→ Goal of the exercise:
Using the entries that follow, give the number of lines containing the string "PostgreSQL". Write nothing besides that number.

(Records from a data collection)
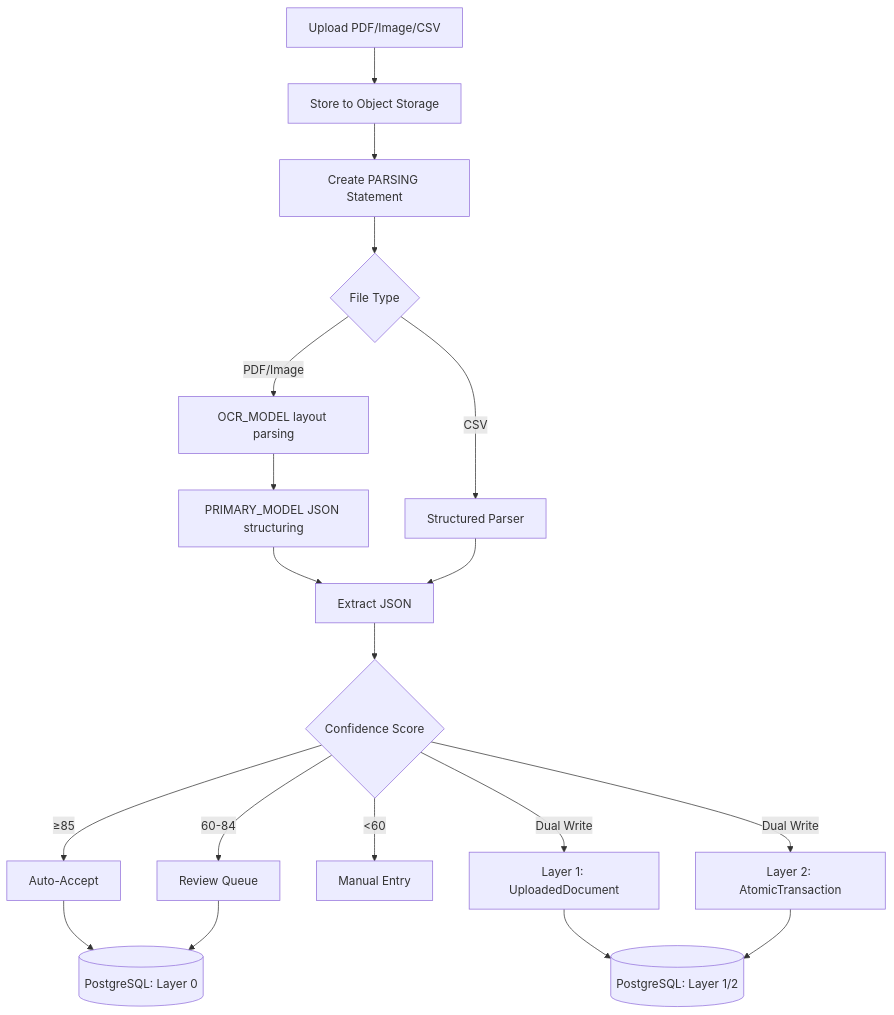
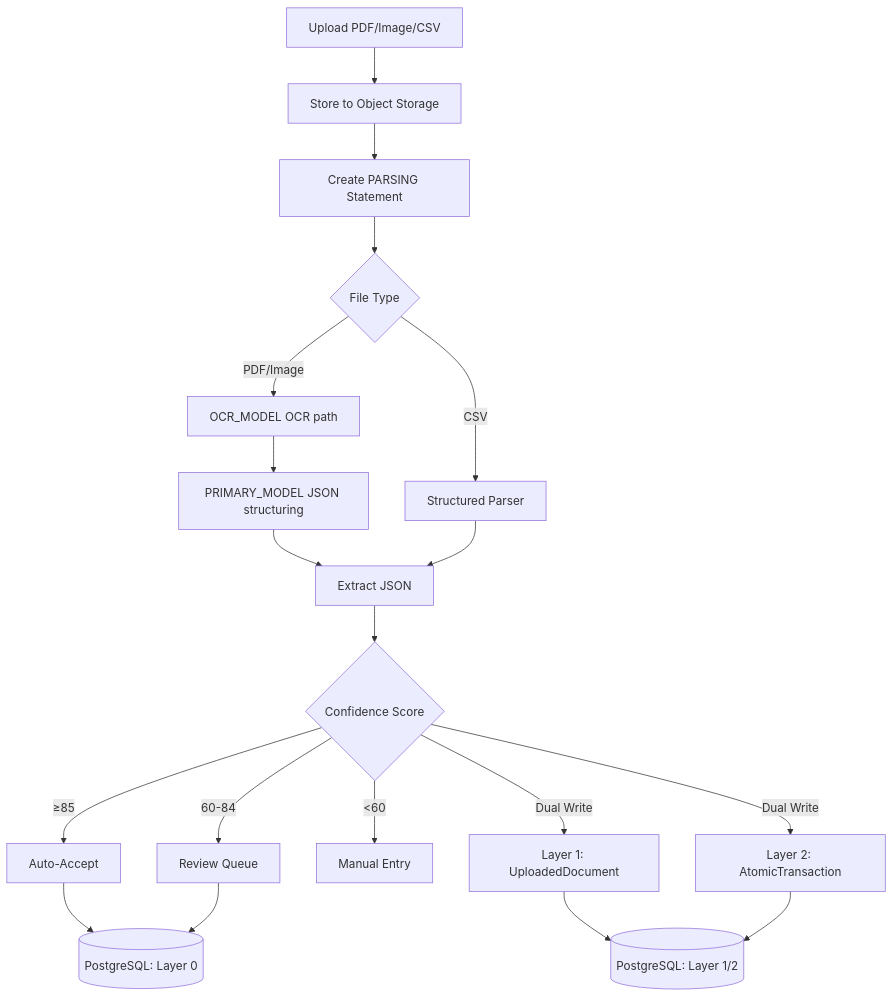
One commit to wangzitian0/finance_report changed the diagram in docs/ssot/extraction.md. Above: the diagram before and after it, drawn with Mermaid. The commit also changed other lines of this file and 15 other files, not shown here.

Commit message:
Use GLM vision model for OCR

````diff
--- a/docs/ssot/extraction.md
+++ b/docs/ssot/extraction.md
@@ -11,23 +11,23 @@
 ```mermaid
 flowchart TB
     A[Upload PDF/Image/CSV] --> S[Store to Object Storage]
     S --> P[Create PARSING Statement]
     P --> B{File Type}
-    B -->|PDF/Image| C["OCR_MODEL layout parsing"]
+    B -->|PDF/Image| C["OCR_MODEL OCR path"]
     C --> C2["PRIMARY_MODEL JSON structuring"]
     B -->|CSV| D[Structured Parser]
     C2 --> E[Extract JSON]
     D --> E
     E --> F{Confidence Score}
     F -->|≥85| G[Auto-Accept]
     F -->|60-84| H[Review Queue]
     F -->|<60| I[Manual Entry]
     G --> J[(PostgreSQL: Layer 0)]
     H --> J
     
     %% EPIC-011 Dual Write
     F -->|Dual Write| K[Layer 1: UploadedDocument]
     F -->|Dual Write| L[Layer 2: AtomicTransaction]
     K --> M[(PostgreSQL: Layer 1/2)]
     L --> M
 ```
````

→ Written answer:
2